**Work task**
If a line in the data below includes the string "StatefulWidget", please return a copy of it.

(Itemized modification records)
********

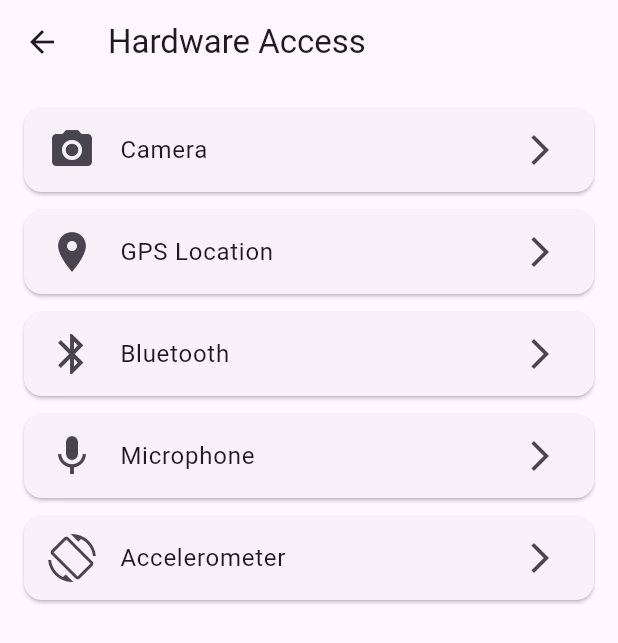
After one commit to Atan0707/ICT602-Lab-Group, a Flutter app: the HardwarePage screen opened directly, on a phone screen of 412 x 824 dp. The commit adds this screen. Shown: the top 643 px of the screen. Run offline on Flutter 3.47's test engine with Material 3 defaults, Android fonts, the phone set to English and light mode, and no system bars; our stand-ins replace cloud_firestore, firebase_auth, firebase_core; accounts and stored records are empty.

Commit message:
add hardware UI

```diff
--- /dev/null
+++ b/lib/pages/hardware_page.dart
@@ -0,0 +1,75 @@
+import 'package:flutter/material.dart';
+
+class HardwarePage extends StatefulWidget {
+  const HardwarePage({super.key});
+
+  @override
+  State<HardwarePage> createState() => _HardwarePageState();
+}
+
+class _HardwarePageState extends State<HardwarePage> {
+  @override
+  Widget build(BuildContext context) {
+    return Scaffold(
+      appBar: AppBar(
+        title: const Text('Hardware Access'),
+      ),
+      body: ListView(
+        padding: const EdgeInsets.all(16.0),
+        children: [
+          _buildHardwareButton(
+            icon: Icons.camera_alt,
+            title: 'Camera',
+            onTap: () {
+              // TODO: Implement camera access
+            },
+          ),
+          _buildHardwareButton(
+            icon: Icons.location_on,
+            title: 'GPS Location',
+            onTap: () {
+              // TODO: Implement GPS access
+            },
+          ),
+          _buildHardwareButton(
+            icon: Icons.bluetooth,
+            title: 'Bluetooth',
+            onTap: () {
+              // TODO: Implement Bluetooth access
+            },
+          ),
+          _buildHardwareButton(
+            icon: Icons.mic,
+            title: 'Microphone',
+            onTap: () {
+              // TODO: Implement microphone access
+            },
+          ),
+          _buildHardwareButton(
+            icon: Icons.screen_rotation,
+            title: 'Accelerometer',
+            onTap: () {
+              // TODO: Implement accelerometer access
+            },
+          ),
+        ],
+      ),
+    );
+  }
+
+  Widget _buildHardwareButton({
+    required IconData icon,
+    required String title,
+    required VoidCallback onTap,
+  }) {
+    return Card(
+      margin: const EdgeInsets.only(bottom: 12.0),
+      child: ListTile(
+        leading: Icon(icon, size: 32.0),
+        title: Text(title),
+        trailing: const Icon(Icons.arrow_forward_ios),
+        onTap: onTap,
+      ),
+    );
+  }
+}
--- a/lib/pages/login_page.dart
+++ b/lib/pages/login_page.dart
@@ -1,8 +1,6 @@
 import 'package:flutter/material.dart';
 import 'package:firebase_auth/firebase_auth.dart';
-import 'home_page.dart';
 import 'signup_page.dart';
-import 'user_information_page.dart';
 import 'main_navigation.dart';
 
 class LoginPage extends StatefulWidget {
--- a/lib/pages/main_navigation.dart
+++ b/lib/pages/main_navigation.dart
@@ -2,6 +2,7 @@ import 'package:flutter/material.dart';
 import 'home_page.dart';
 import 'user_information_page.dart';
 import 'todo_list_page.dart';
+import 'hardware_page.dart';
 
 class MainNavigation extends StatefulWidget {
   const MainNavigation({super.key});
@@ -18,6 +19,7 @@ class _MainNavigationState extends State<MainNavigation> {
     HomePage(),
     UserInformationPage(), // This should show the profile view, not edit page
     TodoListPage(),
+    HardwarePage(),
   ];
 
   void _onItemTapped(int index) {
@@ -44,9 +46,14 @@ class _MainNavigationState extends State<MainNavigation> {
             icon: Icon(Icons.list),
             label: 'Todos',
           ),
+          BottomNavigationBarItem(
+            icon: Icon(Icons.hardware),
+            label: 'Hardware',
+          ),
         ],
         currentIndex: _selectedIndex,
         onTap: _onItemTapped,
+        type: BottomNavigationBarType.fixed,
       ),
     );
   }
--- a/lib/pages/signup_page.dart
+++ b/lib/pages/signup_page.dart
@@ -1,6 +1,5 @@
 import 'package:flutter/material.dart';
 import 'package:firebase_auth/firebase_auth.dart';
-import 'home_page.dart';
 import 'package:cloud_firestore/cloud_firestore.dart';
 import 'main_navigation.dart';
 
```
Also changed, not shown: pubspec.lock, 126 other files.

********

**Task answer**
+class HardwarePage extends StatefulWidget {
 class LoginPage extends StatefulWidget {
 class MainNavigation extends StatefulWidget {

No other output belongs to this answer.